* Your instructions
Reproduce every record verbatim but drop the pictures.
((
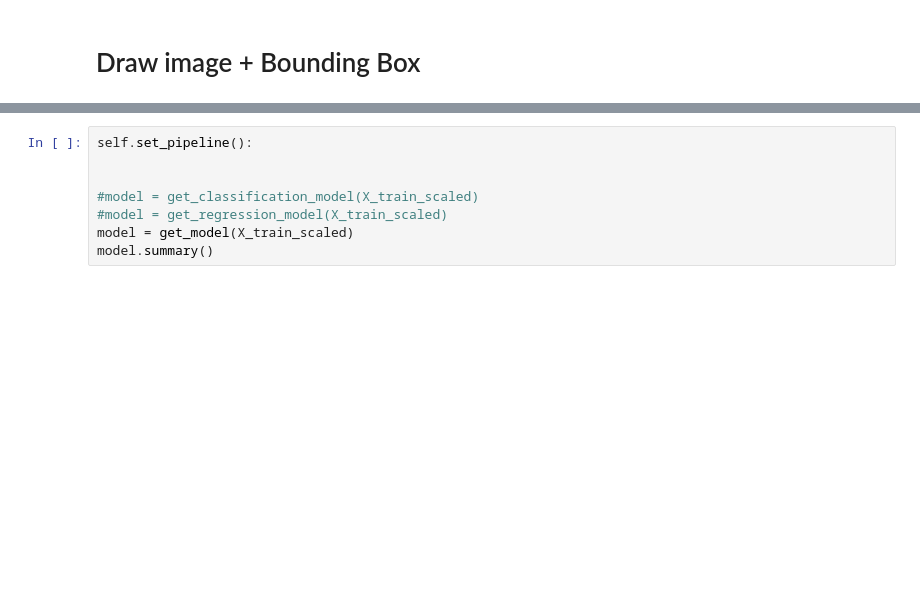
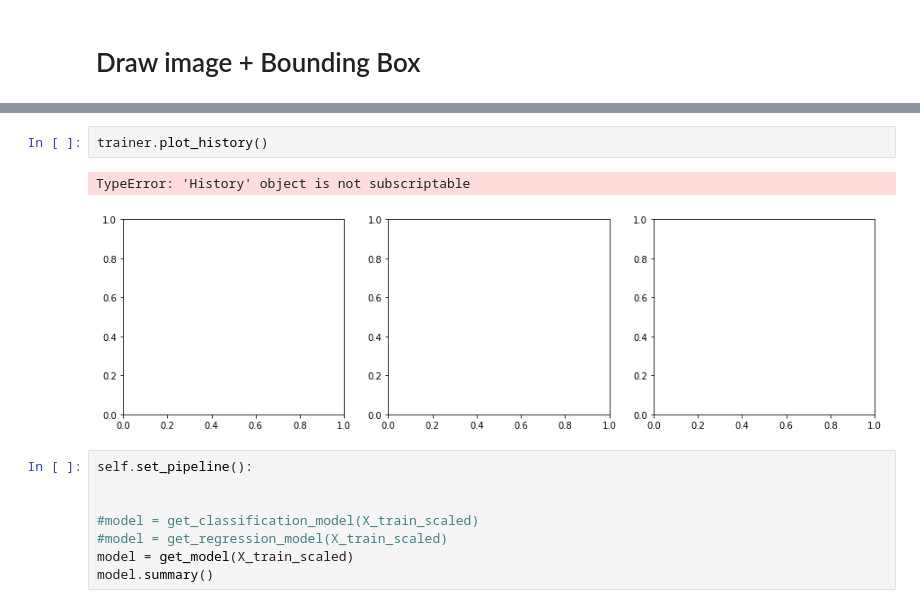
Before and after one commit to 0r4nd/HandwritingRecognition, a Jupyter notebook: notebooks/HandwritingRecognition.ipynb, the cells around one changed output, grey strips where cells are left out. Saved outputs shown, nothing was run; the diff lists cells and outputs as text; blank space fills up the shorter version.

```diff
--- a/notebooks/HandwritingRecognition.ipynb
+++ b/notebooks/HandwritingRecognition.ipynb
@@ -1173,3 +1261,8 @@ plt.imshow(X_train_scaled[item], cmap='gray');
+# %%
+trainer.plot_history()
+# %% [output]
+TypeError: 'History' object is not subscriptable
+[figure, added]
 # %%
 self.set_pipeline():
 
```
Also changed, not shown: parts of 13 cells of this notebook.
))
* Response to this task
Before and after one commit to 0r4nd/HandwritingRecognition, a Jupyter notebook: notebooks/HandwritingRecognition.ipynb, the cells around one changed output, grey strips where cells are left out. Saved outputs shown, nothing was run; the diff lists cells and outputs as text; blank space fills up the shorter version.

```diff
--- a/notebooks/HandwritingRecognition.ipynb
+++ b/notebooks/HandwritingRecognition.ipynb
@@ -1173,3 +1261,8 @@ plt.imshow(X_train_scaled[item], cmap='gray');
+# %%
+trainer.plot_history()
+# %% [output]
+TypeError: 'History' object is not subscriptable
+[figure, added]
 # %%
 self.set_pipeline():
 
```
Also changed, not shown: parts of 13 cells of this notebook.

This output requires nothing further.